Most tourists who come to Yemen these days are cultured, elderly Europeans; those seeking the authentic and unusual. Yemen provides that. Yemen appeals to those with a taste for adventure and the ancient. "Yemen offers stunning, ancient cities like Ma'rib, which was the capital of ancient Sheba. The country also boasts soaring mountains and pristine coral reefs. Yemen's architecture is dramatically different from the suburban sprawl and urban boxes of most of the modern world. It has buildings made of mud, straw and dung that can rise eight stories, and the mosque minarets are frosted with gypsum." It offers too: the stunning, UNESCO's, World Heritage city of Shibam. And much more.

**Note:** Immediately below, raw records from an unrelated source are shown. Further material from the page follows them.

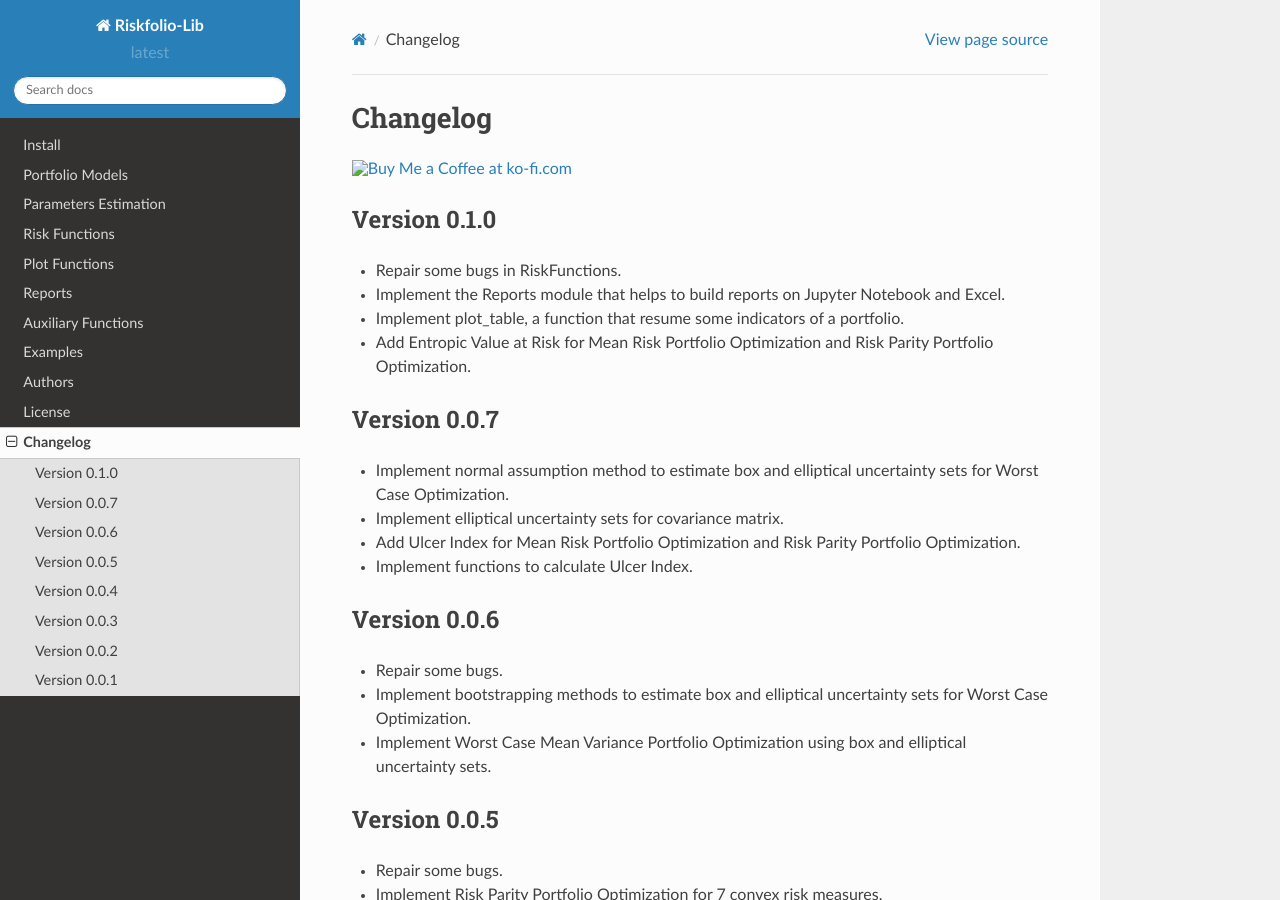
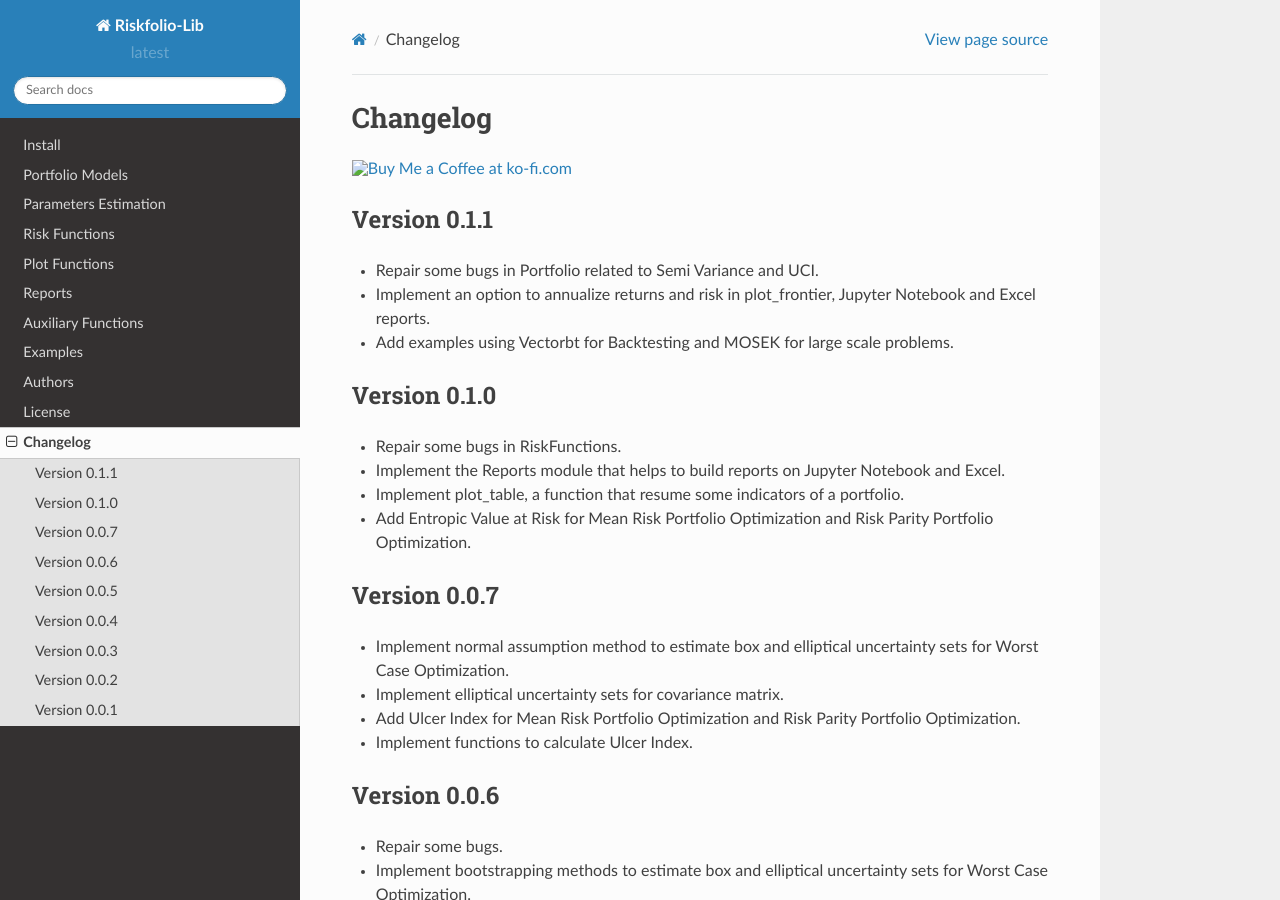
Before and after one commit to dcajasn/Riskfolio-Lib, a Sphinx documentation site: the page built from docs/source/changelog.rst, in a window 1280 px wide and 900 px high. Built offline with Sphinx 7.4.7 and the Read the Docs theme 2.0.0, drawn with Linux system fonts in a browser that asks for light colours; pages that are not in the unit, such as notebooks, are missing from menus.

Commit message:
Update docs

```diff
--- a/CHANGELOG.rst
+++ b/CHANGELOG.rst
@@ -5,6 +5,13 @@ Changelog
 .. raw:: html
 
     <a href='https://ko-fi.com/B0B833SXD' target='_blank'><img height='36'style='border:0px;height:36px;' src='https://cdn.ko-fi.com/cdn/kofi1.png?v=2' border='0' alt='Buy Me a Coffee at ko-fi.com' /></a>
+
+Version 0.1.1
+=============
+
+- Repair some bugs in Portfolio related to Semi Variance and UCI.
+- Implement an option to annualize returns and risk in plot_frontier, Jupyter Notebook and Excel reports.
+- Add examples using Vectorbt for Backtesting and MOSEK for large scale problems.
 
 Version 0.1.0
 =============
--- a/docs/source/conf.py
+++ b/docs/source/conf.py
@@ -28,7 +28,7 @@ author = 'Dany Cajas'
 # The short X.Y version
 version = 'latest'
 # The full version, including alpha/beta/rc tags
-release = '0.1.0'
+release = '0.1.1'
 
 
 # -- General configuration ---------------------------------------------------
@@ -211,6 +211,7 @@ intersphinx_mapping = {
     'pandas': ('https://pandas.pydata.org/docs/', None),
     'scipy': ('https://docs.scipy.org/doc/scipy/reference/', None),
     'arch': ('https://bashtage.github.io/arch/', None),
+    'xlsxwriter': ('https://xlsxwriter.readthedocs.io', None),
 
 }
 
--- a/docs/source/index.rst
+++ b/docs/source/index.rst
@@ -91,6 +91,7 @@ Some of key functionalities that Riskfolio-Lib offers:
 - Tools to estimate loadings matrix (Stepwise Regression and Principal Components Regression).
 - Tools to visualizing portfolio properties and risk measures.
 - Tools to build reports on Jupyter Notebook and Excel.
+- Option to use commercial optimization solver like MOSEK or GUROBI for large scale problems.
 
 
 Contents
--- a/docs/source/install.rst
+++ b/docs/source/install.rst
@@ -35,4 +35,4 @@ Riskfolio-Lib has the following dependencies:
 * scikit-learn>=0.22.0
 * statsmodels>=0.10.1
 * arch>=4.15
-* XlsxWriter>=1.3.7
+* xlsxwriter>=1.3.7
--- a/setup.py
+++ b/setup.py
@@ -12,7 +12,7 @@ URL = 'https://github.com/dcajasn/Riskfolio-Lib'
 LICENSE = 'BSD (3-clause)'
 KEYWORDS = 'finance, portfolio, optimization, quant, asset, allocation, investing'
 DOWNLOAD_URL = 'https://github.com/dcajasn/Riskfolio-Lib.git'
-VERSION = '0.1.0'
+VERSION = '0.1.1'
 PYTHON_REQUIRES = ">=3.7"
 
 INSTALL_REQUIRES = [
@@ -24,7 +24,7 @@ INSTALL_REQUIRES = [
     'scikit-learn>=0.22.0',
     'statsmodels>=0.10.1',
     'arch>=4.15',
-    'XlsxWriter>=1.3.7',
+    'xlsxwriter>=1.3.7',
 ]
 
 
```
Also changed, not shown: README.md (+2 -1 lines), docs/source/images/Area_Frontier.png, docs/source/images/Drawdown.png, docs/source/images/Histogram.png, docs/source/images/MSV_Frontier.png, docs/source/images/Pie_Chart.png, docs/source/images/Port_Series.png, docs/source/images/Port_Table.png, docs/source/images/Risk_Con.png, 3 other files.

"It's a very beautiful country and it has some of the Arab world's most interesting, best preserved, medieval ruins. And it's also got a living culture which is exotic in the true sense of the word," John Andrews, a Washington correspondent for "The Economist," once told CNN.

As recently as last December The New York Times had this to say:

TO the untrained thrill-seeker, Yemen would seem to promise the kind of adventures that only James Bond would relish: kidnapping by tribal factions, riots over gasoline prices, cheap and plentiful AK-47s, and taxi drivers who pack daggers and pistols. Plus, there’s the specter of terrorism: the bombing of the U.S.S. Cole in Aden in 2000 presaged much bigger attacks.

But in contrast to the rest of the Arabian Peninsula, which is mostly hot, dry and barren, Yemen is practically a cool green paradise, with crisp mountain air, enormous acacia trees, pristine coral reefs and verdant fields bursting with khat, a psychoactive plant that induces mild euphoria.

In recent years, tour operators have started to capitalize on Yemen’s exotic geography as the new frontier in adventure travel. New outfits offer grueling treks to mountaintop villages, four-wheel-drive safaris through untrammeled deserts and sailing voyages aboard ancient dhows to isolated, Galápagos-like islands. And unlike Dubai, the Oz-like emirate on the other side of Saudi Arabia, Yemen is nothing if not authentic.

And from the Arabian Wildlife: Yemen is a very attractive place for the committed eco-tourist to visit, not only because of its interesting geographical features, flora and fauna, but because the traditional lifestyle of its people has remained relatively untouched by the 20th century.

Other Posts On This Site On Yemen

More Links On Yemen: AME Info, Arab.net, Yementourism.com, al-bab.com, Yemen Times, Yemen Observer, Saba News, Google News, Google Scholar, Google Earth